          “Political and economic connection between regulation and the protection of the super rich has been known for half a century. In 1963, the New Left historian Gabriel Kolko wrote a book about it: The Triumph of Conservatism. He showed how the regulatory apparatus of the federal government was promoted by the rich, who were supposed to be the targets of the regulation. But for 50 years, the Left has not figured out that this is the name of the game. Neither has the Right, except for a handful of free market economists and Rothbard libertarians.”

          “The free market’s system of profit and loss produces chaos, we are told. Government is needed to provide order, we are told. To bring order, stability, and fairness, there must be a government agent with a badge and a gun. He must point his gun at the supplier of a competitively priced service and say: “This is illegal. Don’t do this again.”

          “The idea that multiplying rules and statutes can protect consumers and investors is surely one of the great intellectual failures of the 20th century. Any static rule will be circumvented or manipulated to evade its application.”

          “I call the free market economy a predictable institutional result of society’s acceptance and enforcement of these principles, all of which are mandated in the Bible: the doctrine of linear time, the doctrine of ethical progress (progressive sanctification), private property, the rule of law, civil laws against theft, taxes below ten percent of income, men’s strict legal responsibility for their actions, the rejection of envy, wealth as a confirmation of the covenant, and men’s commitment to leaving an inheritance to their grandchildren.”

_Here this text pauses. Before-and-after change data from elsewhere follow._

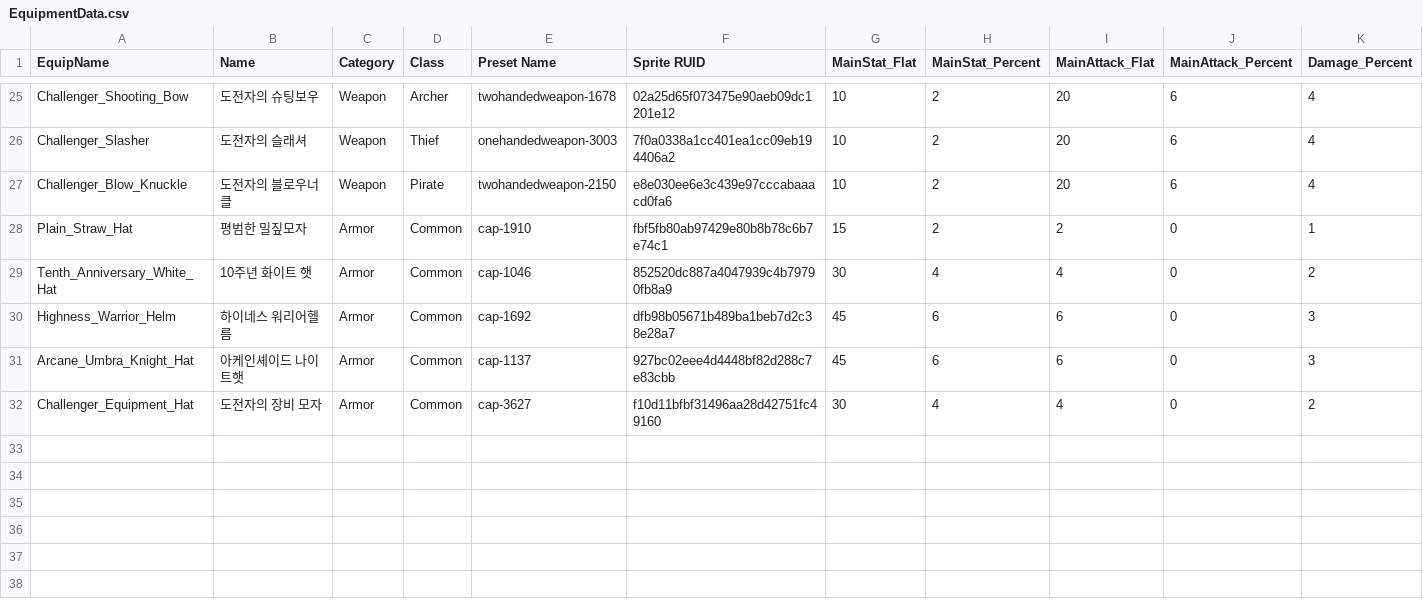
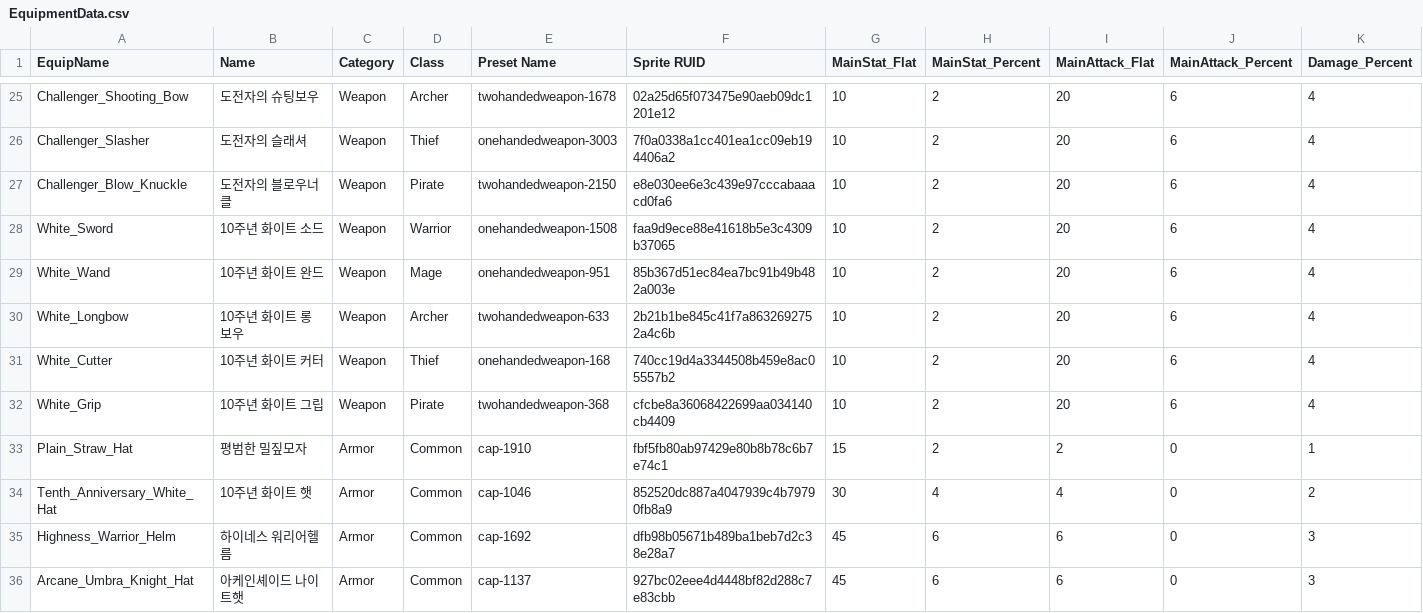
Before and after one commit to 2026-MapleStory-Hackathon-Life-Is-Game/-Life-Is-Maple-, a CSV file: RootDesk/MyDesk/Battle/EquipmentData.csv, drawn as a sheet; only a part is shown, gaps mark what is left out; the shorter side is filled out with more unchanged rows; rows hold the shown columns only; the diff names each change by its address in the sheet, - before the commit and + after, or states it on an @@ line.

```diff
--- a/RootDesk/MyDesk/Battle/EquipmentData.csv
+++ b/RootDesk/MyDesk/Battle/EquipmentData.csv
+row 28: White_Sword | 10주년 화이트 소드 | Weapon | Warrior | onehandedweapon-1508 | faa9d9ece88e41618b5e3c4309b37065 | 10 | 2 | 20 | 6 | 4
+row 29: White_Wand | 10주년 화이트 완드 | Weapon | Mage | onehandedweapon-951 | 85b367d51ec84ea7bc91b49b482a003e | 10 | 2 | 20 | 6 | 4
+row 30: White_Longbow | 10주년 화이트 롱보우 | Weapon | Archer | twohandedweapon-633 | 2b21b1be845c41f7a8632692752a4c6b | 10 | 2 | 20 | 6 | 4
+row 31: White_Cutter | 10주년 화이트 커터 | Weapon | Thief | onehandedweapon-168 | 740cc19d4a3344508b459e8ac05557b2 | 10 | 2 | 20 | 6 | 4
+row 32: White_Grip | 10주년 화이트 그립 | Weapon | Pirate | twohandedweapon-368 | cfcbe8a36068422699aa034140cb4409 | 10 | 2 | 20 | 6 | 4
```
Also changed, not shown: RootDesk/MyDesk/TileEvent/VillageEventFlowBranch.csv, RootDesk/MyDesk/TileEvent/VillageEventFlowScene.csv.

    • yerfej says:

      Funny how you equate state theft with capitalism, of course you’re simply attempting to support the idea of state intervention based on the old assumption that most people will work for the public good when the reality is the opposite. Just like you who is happy to work for cash when the opportunity arises the average person maximizes their OWN return. Latin America is full of corruption because they allow it to be out in the open and it is acceptable. In Canada it is simply a bunch of inefficient government people wandering around bleeding taxpayers dollars disguised as something of value.

  3. David Hall says:

    Puerto Rico is restructuring $35 billion in debt.

  4. WES says:

    Wonder if this is a too big to fail Brazilian Zombie company?

  5. 2banana says:

    Wait a second…

    We are allowed to do that?

    And not just bail them out?

    Or let them do the Jon Corzine “can’t jail me” dance?


    “an ongoing criminal investigation that resulted in the imprisonment of senior political and business figures”

  6. max says:

    small change comparing to banking problems all over the world.

    Deutsche Bank, with a market cap of under $14 billion looks to spin off $50+ billion in allegedly productive assets.


  7. Kasadour says:

    I would have liked to hear more details about the corruption.

Comments are closed.